> **Exercise brief**
Every entry needs to be printed exactly, please.

> **Saved entries**
..........

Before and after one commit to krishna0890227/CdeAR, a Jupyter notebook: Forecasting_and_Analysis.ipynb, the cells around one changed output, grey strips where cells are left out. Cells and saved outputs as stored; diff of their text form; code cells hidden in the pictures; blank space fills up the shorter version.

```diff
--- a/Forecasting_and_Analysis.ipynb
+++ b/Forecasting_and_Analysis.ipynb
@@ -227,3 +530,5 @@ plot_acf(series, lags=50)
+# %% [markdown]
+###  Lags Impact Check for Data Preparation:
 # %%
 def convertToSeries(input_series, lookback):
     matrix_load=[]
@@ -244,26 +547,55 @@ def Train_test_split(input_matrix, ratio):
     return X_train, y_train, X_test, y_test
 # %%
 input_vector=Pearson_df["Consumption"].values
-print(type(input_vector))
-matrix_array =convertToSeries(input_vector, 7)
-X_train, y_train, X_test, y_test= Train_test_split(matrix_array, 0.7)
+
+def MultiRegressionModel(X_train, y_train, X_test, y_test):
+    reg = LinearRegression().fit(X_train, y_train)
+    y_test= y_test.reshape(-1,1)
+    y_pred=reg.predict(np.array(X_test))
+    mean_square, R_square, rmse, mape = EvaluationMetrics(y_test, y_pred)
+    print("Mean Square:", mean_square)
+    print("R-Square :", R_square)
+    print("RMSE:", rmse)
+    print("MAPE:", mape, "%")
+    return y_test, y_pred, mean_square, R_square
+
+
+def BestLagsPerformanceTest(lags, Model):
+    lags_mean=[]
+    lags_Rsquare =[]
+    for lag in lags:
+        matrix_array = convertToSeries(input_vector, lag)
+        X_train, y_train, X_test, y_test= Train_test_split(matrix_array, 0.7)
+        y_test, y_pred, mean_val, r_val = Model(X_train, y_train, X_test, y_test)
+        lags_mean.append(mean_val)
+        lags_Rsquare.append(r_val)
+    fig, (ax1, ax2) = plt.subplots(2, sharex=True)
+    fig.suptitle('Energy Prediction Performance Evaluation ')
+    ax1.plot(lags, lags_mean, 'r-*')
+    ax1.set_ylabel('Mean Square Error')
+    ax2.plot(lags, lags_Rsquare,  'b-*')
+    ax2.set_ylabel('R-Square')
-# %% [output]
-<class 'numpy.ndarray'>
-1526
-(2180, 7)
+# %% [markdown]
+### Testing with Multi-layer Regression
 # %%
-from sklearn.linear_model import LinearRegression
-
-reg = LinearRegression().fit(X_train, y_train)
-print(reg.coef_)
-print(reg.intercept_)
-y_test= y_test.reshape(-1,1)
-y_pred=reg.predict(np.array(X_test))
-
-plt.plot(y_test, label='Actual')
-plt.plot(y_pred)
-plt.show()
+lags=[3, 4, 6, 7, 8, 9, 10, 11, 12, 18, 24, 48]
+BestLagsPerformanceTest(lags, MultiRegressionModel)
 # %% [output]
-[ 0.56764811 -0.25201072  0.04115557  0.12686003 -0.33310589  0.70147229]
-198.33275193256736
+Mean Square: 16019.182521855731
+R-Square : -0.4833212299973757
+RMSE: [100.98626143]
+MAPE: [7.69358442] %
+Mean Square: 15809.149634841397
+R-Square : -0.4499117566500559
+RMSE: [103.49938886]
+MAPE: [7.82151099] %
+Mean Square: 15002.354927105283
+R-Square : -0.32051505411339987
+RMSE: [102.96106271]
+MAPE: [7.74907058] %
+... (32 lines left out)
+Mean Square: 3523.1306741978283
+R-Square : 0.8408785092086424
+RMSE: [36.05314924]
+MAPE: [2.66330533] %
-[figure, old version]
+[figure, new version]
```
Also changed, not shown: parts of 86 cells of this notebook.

..........

> **Your response**
Before and after one commit to krishna0890227/CdeAR, a Jupyter notebook: Forecasting_and_Analysis.ipynb, the cells around one changed output, grey strips where cells are left out. Cells and saved outputs as stored; diff of their text form; code cells hidden in the pictures; blank space fills up the shorter version.

```diff
--- a/Forecasting_and_Analysis.ipynb
+++ b/Forecasting_and_Analysis.ipynb
@@ -227,3 +530,5 @@ plot_acf(series, lags=50)
+# %% [markdown]
+###  Lags Impact Check for Data Preparation:
 # %%
 def convertToSeries(input_series, lookback):
     matrix_load=[]
@@ -244,26 +547,55 @@ def Train_test_split(input_matrix, ratio):
     return X_train, y_train, X_test, y_test
 # %%
 input_vector=Pearson_df["Consumption"].values
-print(type(input_vector))
-matrix_array =convertToSeries(input_vector, 7)
-X_train, y_train, X_test, y_test= Train_test_split(matrix_array, 0.7)
+
+def MultiRegressionModel(X_train, y_train, X_test, y_test):
+    reg = LinearRegression().fit(X_train, y_train)
+    y_test= y_test.reshape(-1,1)
+    y_pred=reg.predict(np.array(X_test))
+    mean_square, R_square, rmse, mape = EvaluationMetrics(y_test, y_pred)
+    print("Mean Square:", mean_square)
+    print("R-Square :", R_square)
+    print("RMSE:", rmse)
+    print("MAPE:", mape, "%")
+    return y_test, y_pred, mean_square, R_square
+
+
+def BestLagsPerformanceTest(lags, Model):
+    lags_mean=[]
+    lags_Rsquare =[]
+    for lag in lags:
+        matrix_array = convertToSeries(input_vector, lag)
+        X_train, y_train, X_test, y_test= Train_test_split(matrix_array, 0.7)
+        y_test, y_pred, mean_val, r_val = Model(X_train, y_train, X_test, y_test)
+        lags_mean.append(mean_val)
+        lags_Rsquare.append(r_val)
+    fig, (ax1, ax2) = plt.subplots(2, sharex=True)
+    fig.suptitle('Energy Prediction Performance Evaluation ')
+    ax1.plot(lags, lags_mean, 'r-*')
+    ax1.set_ylabel('Mean Square Error')
+    ax2.plot(lags, lags_Rsquare,  'b-*')
+    ax2.set_ylabel('R-Square')
-# %% [output]
-<class 'numpy.ndarray'>
-1526
-(2180, 7)
+# %% [markdown]
+### Testing with Multi-layer Regression
 # %%
-from sklearn.linear_model import LinearRegression
-
-reg = LinearRegression().fit(X_train, y_train)
-print(reg.coef_)
-print(reg.intercept_)
-y_test= y_test.reshape(-1,1)
-y_pred=reg.predict(np.array(X_test))
-
-plt.plot(y_test, label='Actual')
-plt.plot(y_pred)
-plt.show()
+lags=[3, 4, 6, 7, 8, 9, 10, 11, 12, 18, 24, 48]
+BestLagsPerformanceTest(lags, MultiRegressionModel)
 # %% [output]
-[ 0.56764811 -0.25201072  0.04115557  0.12686003 -0.33310589  0.70147229]
-198.33275193256736
+Mean Square: 16019.182521855731
+R-Square : -0.4833212299973757
+RMSE: [100.98626143]
+MAPE: [7.69358442] %
+Mean Square: 15809.149634841397
+R-Square : -0.4499117566500559
+RMSE: [103.49938886]
+MAPE: [7.82151099] %
+Mean Square: 15002.354927105283
+R-Square : -0.32051505411339987
+RMSE: [102.96106271]
+MAPE: [7.74907058] %
+... (32 lines left out)
+Mean Square: 3523.1306741978283
+R-Square : 0.8408785092086424
+RMSE: [36.05314924]
+MAPE: [2.66330533] %
-[figure, old version]
+[figure, new version]
```
Also changed, not shown: parts of 86 cells of this notebook.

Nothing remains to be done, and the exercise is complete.